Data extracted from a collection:
========================
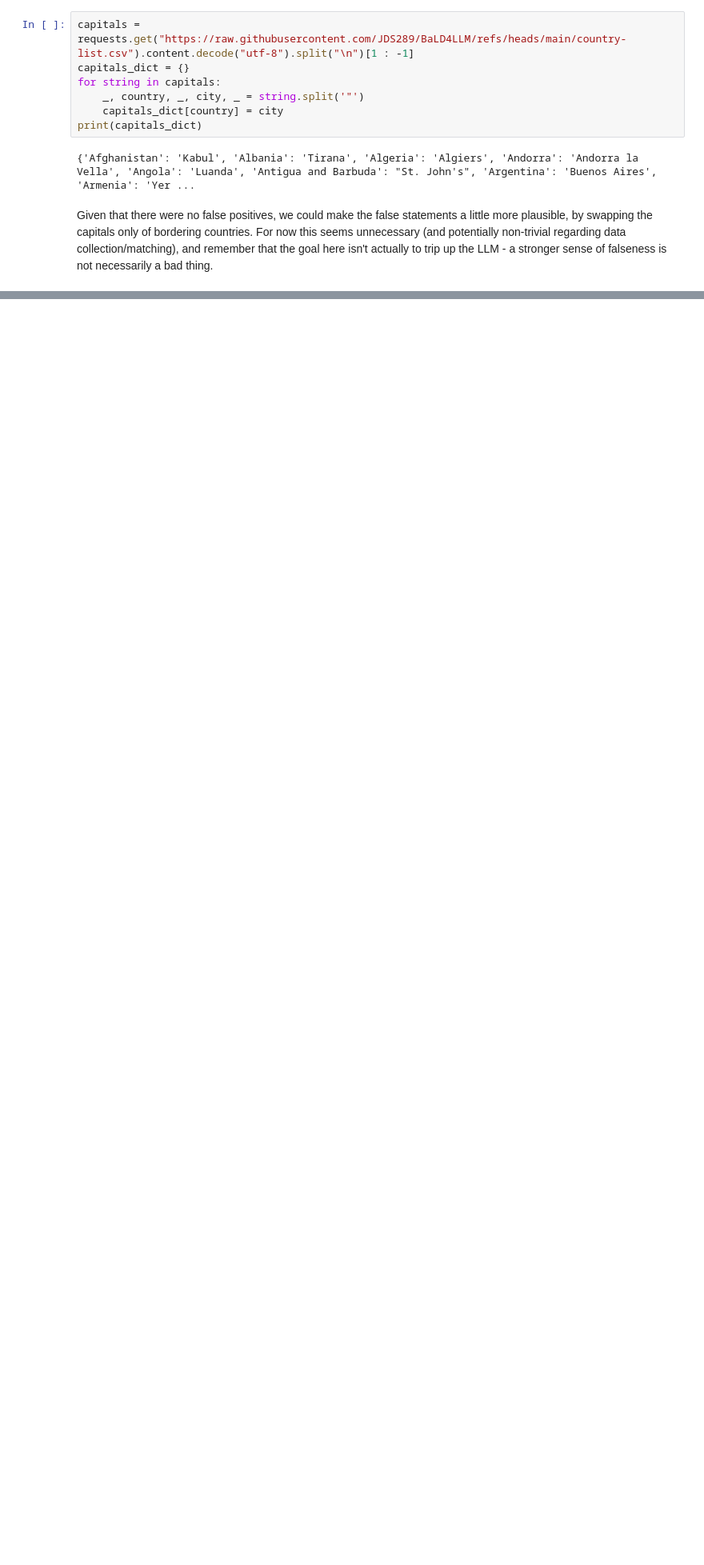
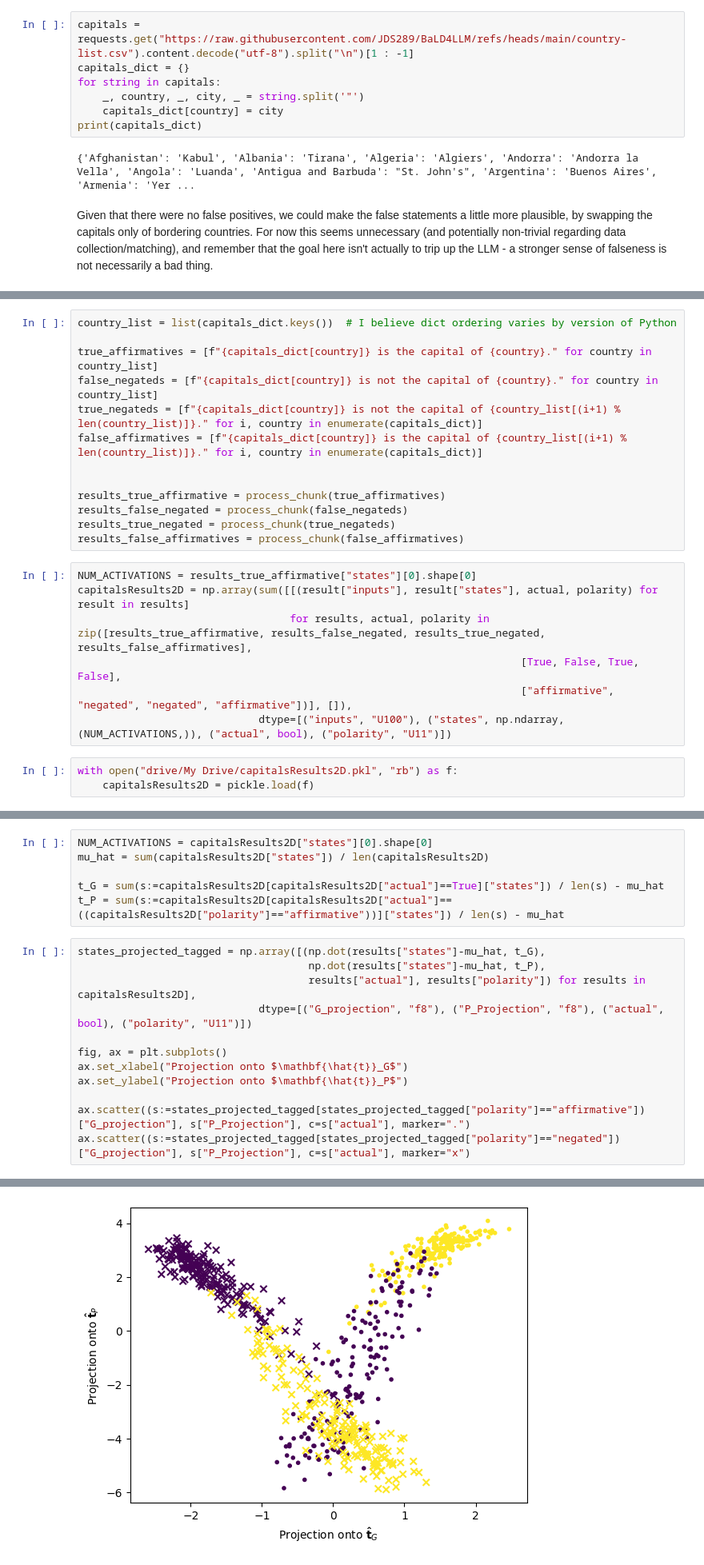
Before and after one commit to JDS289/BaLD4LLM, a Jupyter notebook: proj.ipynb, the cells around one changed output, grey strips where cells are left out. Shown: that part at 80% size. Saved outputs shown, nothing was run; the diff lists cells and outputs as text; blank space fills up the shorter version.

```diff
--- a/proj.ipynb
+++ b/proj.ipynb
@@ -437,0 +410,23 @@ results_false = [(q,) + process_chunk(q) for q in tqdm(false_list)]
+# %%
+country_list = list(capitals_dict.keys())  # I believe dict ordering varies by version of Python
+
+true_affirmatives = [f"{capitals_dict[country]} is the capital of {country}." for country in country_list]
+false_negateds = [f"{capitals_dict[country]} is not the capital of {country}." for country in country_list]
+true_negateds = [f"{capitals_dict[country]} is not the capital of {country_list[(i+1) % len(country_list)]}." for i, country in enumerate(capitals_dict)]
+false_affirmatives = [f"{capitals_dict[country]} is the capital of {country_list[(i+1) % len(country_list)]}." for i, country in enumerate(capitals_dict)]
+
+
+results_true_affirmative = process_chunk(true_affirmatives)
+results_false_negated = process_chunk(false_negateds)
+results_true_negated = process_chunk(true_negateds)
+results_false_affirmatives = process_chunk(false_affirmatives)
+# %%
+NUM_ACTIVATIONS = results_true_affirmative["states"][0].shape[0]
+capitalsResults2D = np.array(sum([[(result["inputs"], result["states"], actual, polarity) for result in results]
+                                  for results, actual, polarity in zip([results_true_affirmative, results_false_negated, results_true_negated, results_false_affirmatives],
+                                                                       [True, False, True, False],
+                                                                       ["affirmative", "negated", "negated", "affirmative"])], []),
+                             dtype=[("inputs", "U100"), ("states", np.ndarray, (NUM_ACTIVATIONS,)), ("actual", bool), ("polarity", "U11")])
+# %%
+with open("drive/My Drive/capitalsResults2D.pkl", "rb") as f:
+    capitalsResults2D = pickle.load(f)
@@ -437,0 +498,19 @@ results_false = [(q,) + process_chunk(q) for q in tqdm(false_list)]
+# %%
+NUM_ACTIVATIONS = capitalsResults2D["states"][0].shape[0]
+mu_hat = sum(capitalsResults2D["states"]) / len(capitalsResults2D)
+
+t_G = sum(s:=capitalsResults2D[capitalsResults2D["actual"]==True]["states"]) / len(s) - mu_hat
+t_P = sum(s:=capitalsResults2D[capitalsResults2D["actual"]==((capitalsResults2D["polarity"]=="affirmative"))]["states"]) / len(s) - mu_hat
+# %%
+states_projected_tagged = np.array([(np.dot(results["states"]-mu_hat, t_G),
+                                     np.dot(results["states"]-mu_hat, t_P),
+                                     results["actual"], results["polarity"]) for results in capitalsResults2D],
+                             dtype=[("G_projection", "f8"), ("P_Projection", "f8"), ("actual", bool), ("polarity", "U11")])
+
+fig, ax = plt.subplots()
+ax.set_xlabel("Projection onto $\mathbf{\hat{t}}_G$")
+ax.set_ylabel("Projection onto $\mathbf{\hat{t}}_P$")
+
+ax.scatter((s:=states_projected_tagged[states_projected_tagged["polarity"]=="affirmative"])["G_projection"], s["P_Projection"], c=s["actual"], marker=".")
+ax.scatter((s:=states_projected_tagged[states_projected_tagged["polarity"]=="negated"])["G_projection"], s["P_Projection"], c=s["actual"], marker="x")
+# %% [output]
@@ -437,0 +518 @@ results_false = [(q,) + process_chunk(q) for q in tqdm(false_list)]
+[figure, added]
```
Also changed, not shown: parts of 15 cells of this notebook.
========================
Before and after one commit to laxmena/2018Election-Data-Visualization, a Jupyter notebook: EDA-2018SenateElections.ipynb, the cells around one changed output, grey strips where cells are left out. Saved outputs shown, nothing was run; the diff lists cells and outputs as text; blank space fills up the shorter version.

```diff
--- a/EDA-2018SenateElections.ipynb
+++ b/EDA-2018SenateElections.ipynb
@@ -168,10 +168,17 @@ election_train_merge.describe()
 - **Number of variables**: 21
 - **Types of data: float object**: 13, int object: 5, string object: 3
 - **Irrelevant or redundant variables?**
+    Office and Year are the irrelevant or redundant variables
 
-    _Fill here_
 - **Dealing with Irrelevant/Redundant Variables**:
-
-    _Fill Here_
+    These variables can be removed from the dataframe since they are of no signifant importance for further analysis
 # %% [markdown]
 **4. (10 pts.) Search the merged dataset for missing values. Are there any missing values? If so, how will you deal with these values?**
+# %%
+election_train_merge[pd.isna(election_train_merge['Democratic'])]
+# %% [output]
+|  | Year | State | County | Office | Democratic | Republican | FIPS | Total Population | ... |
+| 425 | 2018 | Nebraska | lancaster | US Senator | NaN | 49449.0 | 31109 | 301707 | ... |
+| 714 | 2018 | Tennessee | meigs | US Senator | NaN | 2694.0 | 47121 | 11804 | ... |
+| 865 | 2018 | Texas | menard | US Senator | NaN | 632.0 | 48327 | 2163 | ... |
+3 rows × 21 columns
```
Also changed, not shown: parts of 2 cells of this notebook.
========================
▸ **Exercise**
Count, in the records above, the lines that contain "space", and write only the resulting number.

▸ **Exercise response**
2